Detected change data
——

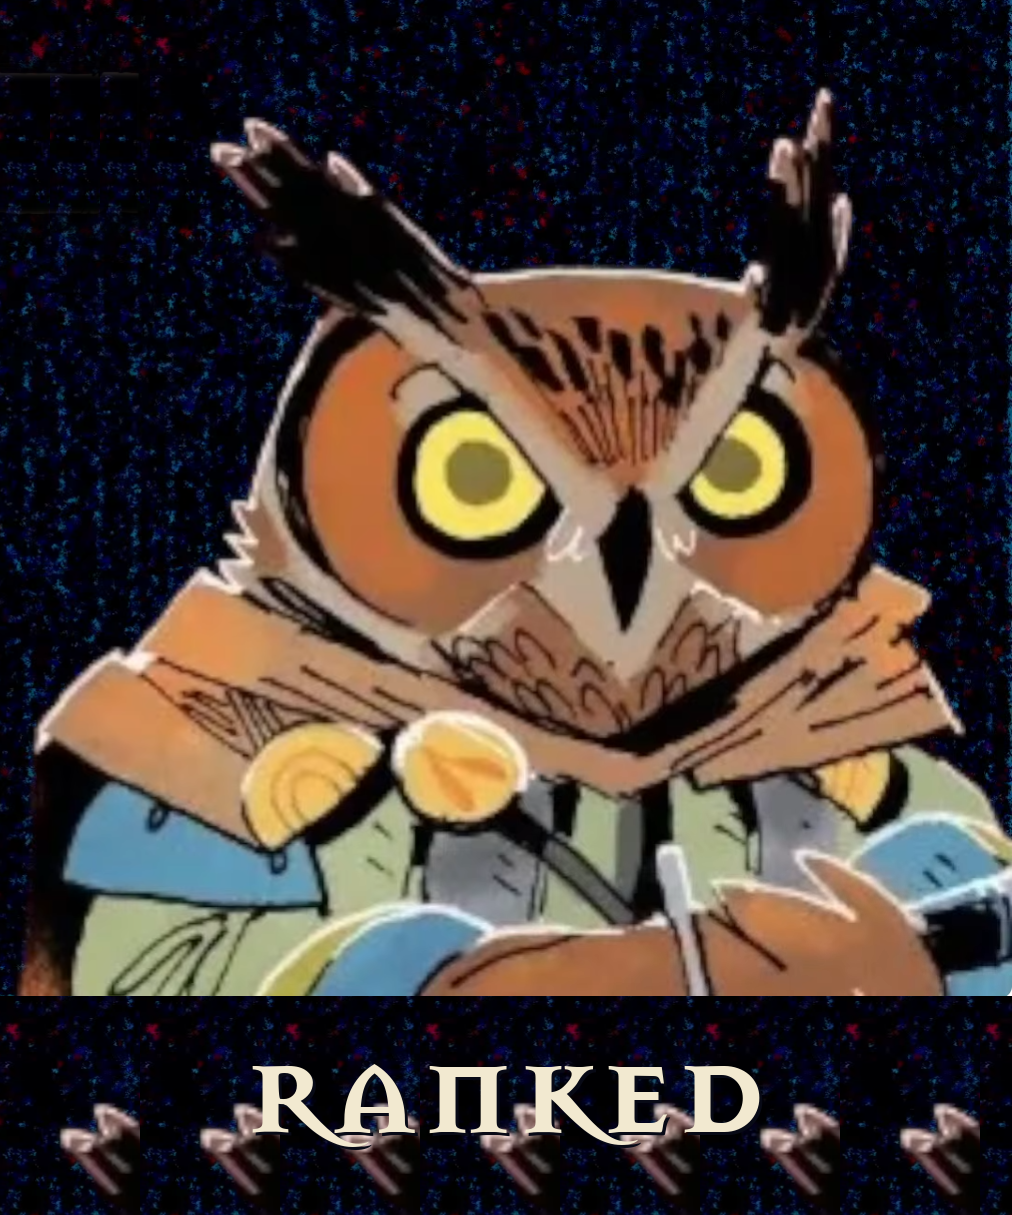
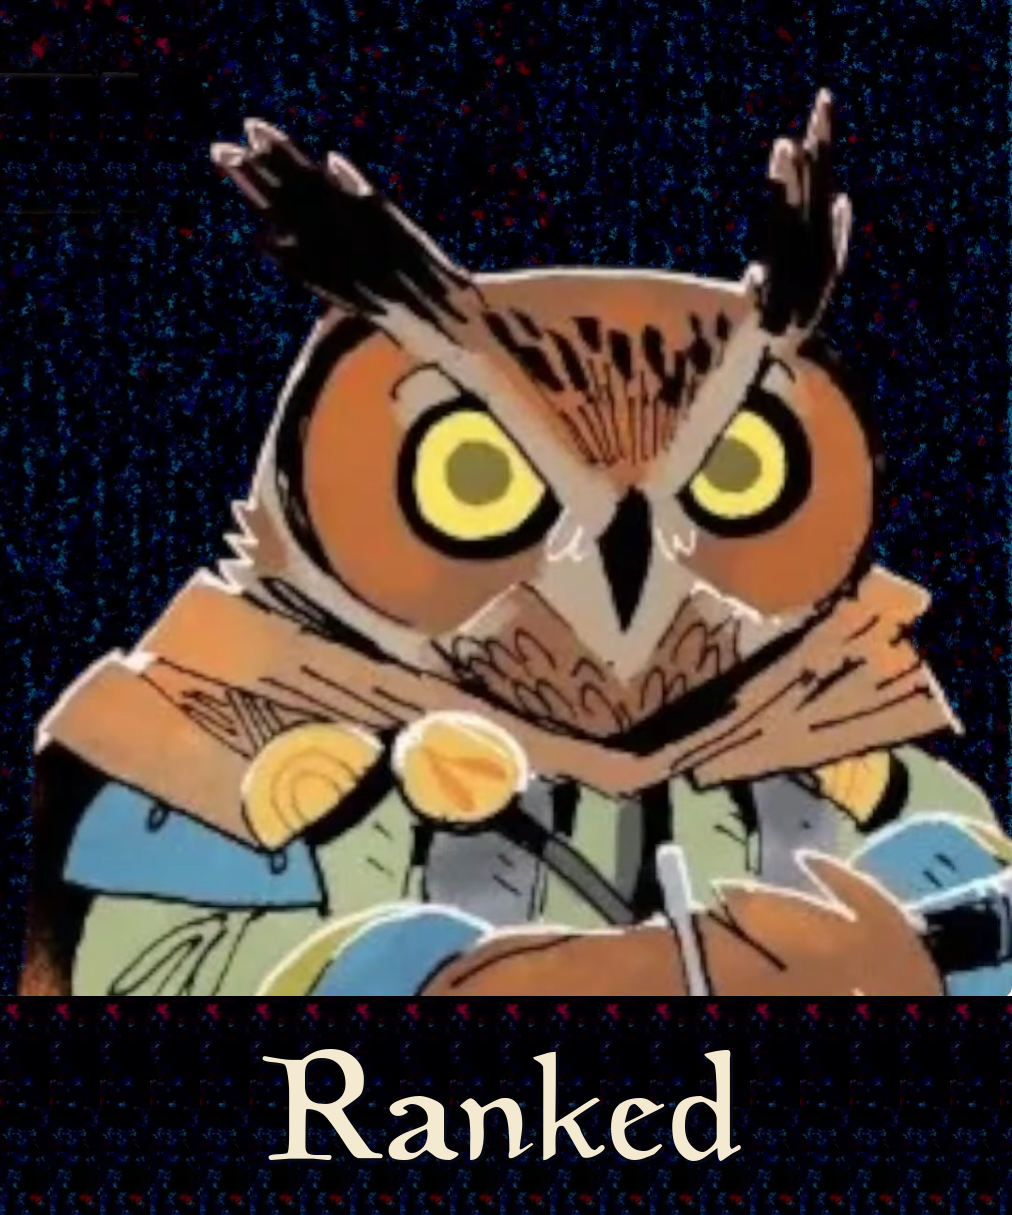
Wire Ranked (owl) + Theme (fox) image buttons on the top line
Recovered the Steam Cloud URLs for the uploaded button art from the local
Mods/Images cache (content-verified by SHA1), registered them as UI assets, and
replaced the RTT DRAFT text button with the two image buttons. Ranked -> rttSetup;
Theme -> rttTheme stub (action TBD). Includes the owl/theme/ranked art files.

Changed region(s): [[0.0, 0.8222, 1.0, 1.0]]

diff --git a/mods/m480_ranked_theme_buttons.py b/mods/m480_ranked_theme_buttons.py
@@ -1,0 +1,55 @@
+"""
+m480 — replace the "RTT DRAFT" text button with two image buttons: Ranked + Theme.
+
+Adrien composited the owl ("Ranked") and fox ("Theme") art and uploaded them to his
+TTS Steam Cloud; the URLs below are the resulting steamusercontent links (recovered +
+content-verified from the local Mods/Images cache). UI-button icons only render from
+Steam-hosted URLs, so these must be steamusercontent (not our jsDelivr/GitHub assets).
+
+  * Ranked (owl)  -> onclick rttSetup  (starts the ranked draft — same as the old button)
+  * Theme  (fox)  -> onclick rttTheme  (placeholder until Adrien says what Theme does)
+
+Two buttons, side by side, on the top line of the setup screen.
+"""
+import json
+import os
+
+from . import framework
+
+NAME = "RTT setup: Ranked (owl) + Theme (fox) image buttons on the top line"
+
+RANKED_URL = "https://steamusercontent-a.akamaihd.net/ugc/16567688693709882664/AE51F3B4977DA19D27182286AC65854B2F284FE7/"
+THEME_URL = "https://steamusercontent-a.akamaihd.net/ugc/10888766596693367672/E05EBC26AA0D8A1F55E6D861EF1E3D01CC07C803/"
+
+THEME_LUA = r"""
+function rttTheme(player, value, id)
+  -- Theme mode: action TBD (placeholder until Adrien specifies what Theme does).
+end
+"""
+
+RANKED_BTN = ('<Button id="rttRankedBtn" onclick="rttSetup" icon="RankedButton" '
+              'position="-22 58 -20" width="36" height="44"/>')
+THEME_BTN = ('<Button id="rttThemeBtn" onclick="rttTheme" icon="ThemeButton" '
+             'position="22 58 -20" width="36" height="44"/>')
+
+
+def apply(text):
+    # register the two Steam-hosted button images as named UI assets
+    text = framework.add_custom_ui_asset(text, "RankedButton", RANKED_URL)
+    text = framework.add_custom_ui_asset(text, "ThemeButton", THEME_URL)
+
+    # drop the old "RTT DRAFT" text button
+    text, n = framework.remove_xml_buttons(text, "rttSetup")
+    if n == 0:
+        raise framework.BuildError("rttSetup button not found to replace")
+
+    # add the two image buttons on the setup screen's top line
+    text = framework.add_button_to_group(text, "setupButtons", RANKED_BTN)
+    text = framework.add_button_to_group(text, "setupButtons", THEME_BTN)
+
+    # rttTheme stub
+    anchor = "function makeMap(player,value,id)"
+    if text.count(anchor) != 1:
+        raise framework.BuildError("makeMap anchor not unique")
+    text = text.replace(anchor, framework.esc(THEME_LUA) + anchor, 1)
+    return text

diff --git a/mods/registry.py b/mods/registry.py
@@ -62,6 +62,7 @@ from . import m440_marsh_floods
 from . import m445_marsh_no_landmarks
 from . import m460_priority_markers
 from . import m470_rtt_draft_pick
+from . import m480_ranked_theme_buttons
 # m450_label_icons DISABLED: confirmed custom (non-Steam) UI icons blank in TTS
 
 # Ready-made examples — uncomment to begin layering real modifications:
@@ -113,6 +114,7 @@ MODS = [
     m445_marsh_no_landmarks,       # Marsh map: drop the landmark models + cards
     m460_priority_markers,         # per-map: auto-place fixed clearing-priority markers
     m470_rtt_draft_pick,           # RTT draft phase 0-2: turn order + P1/P2 map+deck pick
+    m480_ranked_theme_buttons,     # replace RTT DRAFT text button with Ranked + Theme image buttons
     m360_board_cleanup,
     m380_faction_selector_clean,
     m390_no_hover_credits,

——

• About this exercise
Show every line above in which the word "does" occurs.

• Expected answer
+  * Theme  (fox)  -> onclick rttTheme  (placeholder until Adrien says what Theme does)
+  -- Theme mode: action TBD (placeholder until Adrien specifies what Theme does).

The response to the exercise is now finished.